      • Error treatment was given to male students twice as much as to female students
      • Male student : more explicit treatments
      • Female students: more clarification requests
    • Journal articles(3)
      • Wolfe, P. (1998). Best Supporting Actress:
      • Gender and Language Across Four
      • Secondary ESL/Bilingual classrooms. Current
      • Issues in Education, 1 (3).
      • Introduction
      • Specific program types
      • Classroom organizations
      • Gender roles
      the amount and type of classroom lg to which students have access What kind of classroom discourse structure are built from and enact a more equitable approach to classroom lg production?
      • Method
      • Classrooms
      • Traditional ESL/Bilingual content (world history )
      • Sheltered content (biology)/Holistic ESL
      • Field notes/ Audio tape
      • Results
      • Boys and girl in these secondary ESL classrooms were
      • granted differential access to the amount and type of lg they
      • were allowed to produce based on
      • 1st :Theoretical orientation of the teacher
      • 2nd:other factors  academic content, the teacher’s use if student’s first lg…
      • Discussion
      • The type of program has little effect on increasing access for either girls or boys .
      • Girls suffer from more restrictions in the amount of access to classroom discourse than boys
      • Traditional notion of teaching and learning restricted student roles
      • The holistic classroom offered significantly different roles to both boy and girls
      • Class interaction
      Reflections Teacher Student Individual difference Gender Belief Social context
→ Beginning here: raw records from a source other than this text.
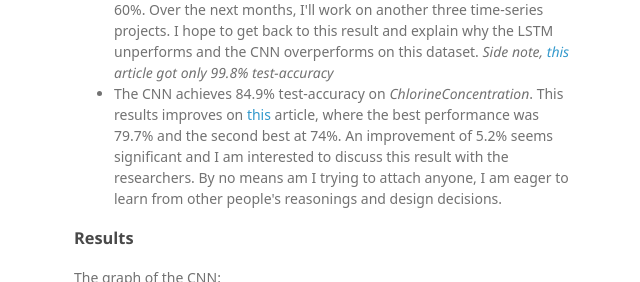
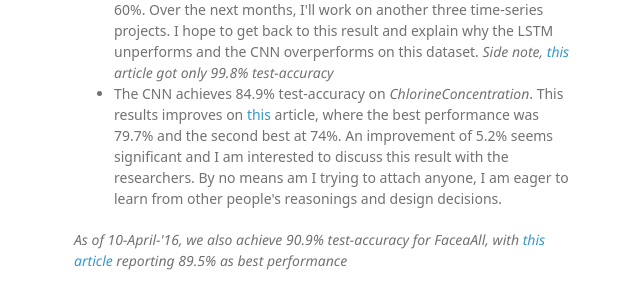
Before and after one commit to RobRomijnders/CNN_tsc, a plain HTML site: page index.html in a window 1280 px wide. Shown: the part 1035-1317 px from the top of the page, without its empty margins (496-1136 px from the left). Drawn offline with Linux system fonts and the light colour scheme; a web font is replaced by a local one.

```diff
--- a/index.html
+++ b/index.html
@@ -73,6 +73,8 @@ a_conv1 = bn_conv1.normalize(a_conv1, train=bn_train)
 <li>The CNN achieves 84.9% test-accuracy on <em>ChlorineConcentration</em>. This results improves on <a href="http://arxiv.org/abs/1603.06995">this</a> article, where the best performance was 79.7% and the second best at 74%. An improvement of 5.2% seems significant and I am interested to discuss this result with the researchers. By no means am I trying to attach anyone, I am eager to learn from other people's reasonings and design decisions.</li>
 </ul>
 
+<p><em>As of 10-April-'16, we also achieve 90.9% test-accuracy for FaceaAll, with <a href="http://arxiv.org/abs/1603.06995">this article</a> reporting 89.5% as best performance</em></p>
+
 <h3>
 <a id="results" class="anchor" href="#results" aria-hidden="true"><span aria-hidden="true" class="octicon octicon-link"></span></a>Results</h3>
 
```
Also changed, not shown: params.json (+1 -1 lines).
      • (1)
      • “ It becomes important to try to discern whether
      • teachers’ interaction patterns are primary the result
      • of their own mental schemes , or whether the interaction
      • patterns mainly result from differences
      • in male students’ versus female students’ behavior.”
      • “ Elementary and junior high school teachers often developed themes and examples which interest males.”
      • (2)
      • “ Instructor interviews revealed that those who were
      • interviewed mentioned that they did not treat
      • students’ errors differently depending on students’
      • gender but considered students’ age and their native
      • culture.”
      • (3)
      • “ They (boys) don’t want to do anything, they
      • want to talk, they want to be the center of
      • attention of the class, that’s what they
      • do…the girls do the work and then they (the
      • boys) act like they did something when they
      • really did not. ”
      • “ The girls do better in everything, girls finish faster than the boys in everything except in Science, I guess that’s where the boys get ahead of the girls”
      • ~Thanks for your attention ~